Change listing data
******************************

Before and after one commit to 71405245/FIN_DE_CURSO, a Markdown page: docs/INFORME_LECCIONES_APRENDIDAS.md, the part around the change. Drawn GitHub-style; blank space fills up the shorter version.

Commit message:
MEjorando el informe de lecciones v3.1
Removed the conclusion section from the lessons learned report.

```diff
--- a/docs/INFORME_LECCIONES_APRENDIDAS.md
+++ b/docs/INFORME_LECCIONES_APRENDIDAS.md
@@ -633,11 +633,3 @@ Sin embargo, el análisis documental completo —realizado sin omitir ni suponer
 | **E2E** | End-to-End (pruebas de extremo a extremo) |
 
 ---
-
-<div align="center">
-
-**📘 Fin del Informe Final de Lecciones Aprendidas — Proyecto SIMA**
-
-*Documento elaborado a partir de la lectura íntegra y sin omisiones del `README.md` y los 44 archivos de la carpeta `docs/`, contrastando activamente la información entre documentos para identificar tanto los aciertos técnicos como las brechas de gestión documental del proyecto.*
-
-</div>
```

******************************

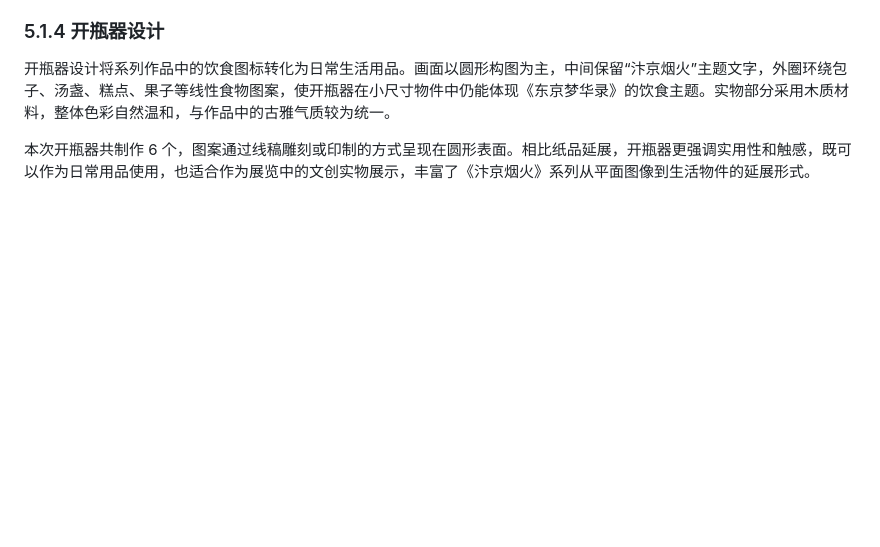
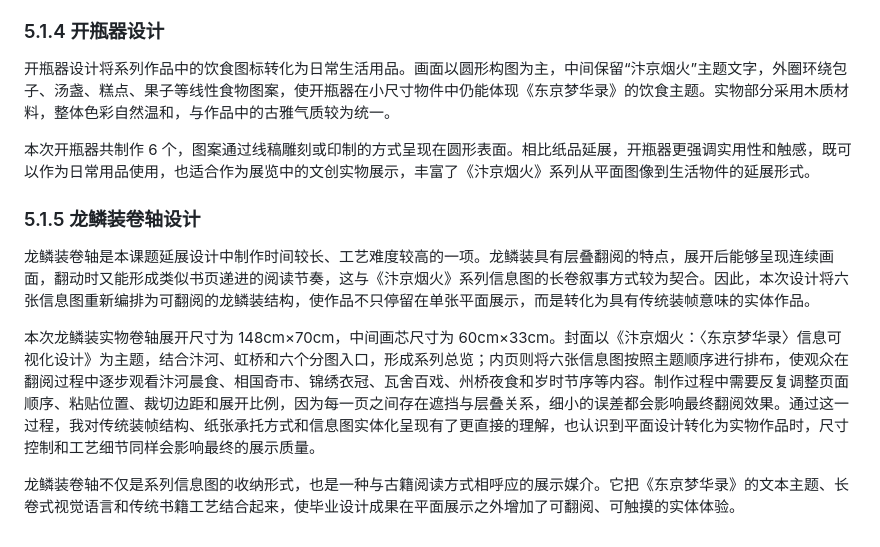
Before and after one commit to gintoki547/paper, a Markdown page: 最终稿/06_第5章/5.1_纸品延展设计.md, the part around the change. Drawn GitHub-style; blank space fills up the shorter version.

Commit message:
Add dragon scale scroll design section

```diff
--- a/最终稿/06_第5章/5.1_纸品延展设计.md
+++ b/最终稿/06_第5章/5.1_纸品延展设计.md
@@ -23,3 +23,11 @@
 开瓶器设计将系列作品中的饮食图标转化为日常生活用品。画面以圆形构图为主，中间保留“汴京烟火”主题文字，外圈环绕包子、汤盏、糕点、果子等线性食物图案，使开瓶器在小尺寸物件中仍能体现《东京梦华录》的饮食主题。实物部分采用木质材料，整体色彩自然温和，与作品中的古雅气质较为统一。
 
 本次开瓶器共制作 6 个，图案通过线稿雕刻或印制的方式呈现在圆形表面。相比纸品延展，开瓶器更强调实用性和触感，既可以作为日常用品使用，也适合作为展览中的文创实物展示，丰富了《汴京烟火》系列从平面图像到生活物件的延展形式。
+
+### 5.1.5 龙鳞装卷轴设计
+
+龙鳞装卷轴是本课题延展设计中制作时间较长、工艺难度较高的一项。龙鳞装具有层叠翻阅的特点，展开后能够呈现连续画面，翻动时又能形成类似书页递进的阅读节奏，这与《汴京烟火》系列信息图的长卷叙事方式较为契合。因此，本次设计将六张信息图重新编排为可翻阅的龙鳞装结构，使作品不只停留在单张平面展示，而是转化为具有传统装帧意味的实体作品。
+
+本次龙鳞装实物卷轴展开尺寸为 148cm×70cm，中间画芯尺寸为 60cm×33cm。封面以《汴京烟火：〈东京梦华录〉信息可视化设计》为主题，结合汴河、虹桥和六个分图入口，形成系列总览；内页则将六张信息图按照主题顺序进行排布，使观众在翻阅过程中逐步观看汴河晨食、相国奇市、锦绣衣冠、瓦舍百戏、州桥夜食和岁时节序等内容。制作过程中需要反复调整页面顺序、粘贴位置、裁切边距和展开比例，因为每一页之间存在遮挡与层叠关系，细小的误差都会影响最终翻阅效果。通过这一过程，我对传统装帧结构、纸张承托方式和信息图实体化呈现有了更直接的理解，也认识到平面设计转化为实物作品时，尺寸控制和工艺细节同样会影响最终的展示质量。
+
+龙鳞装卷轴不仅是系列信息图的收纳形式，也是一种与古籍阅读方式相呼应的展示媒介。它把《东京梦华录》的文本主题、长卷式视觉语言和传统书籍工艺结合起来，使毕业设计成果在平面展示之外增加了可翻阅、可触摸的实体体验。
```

******************************

[WORK REQUIRED]
Whenever a line holds "blank", it counts; state the total for the records and add nothing.

[THE ANSWER]
2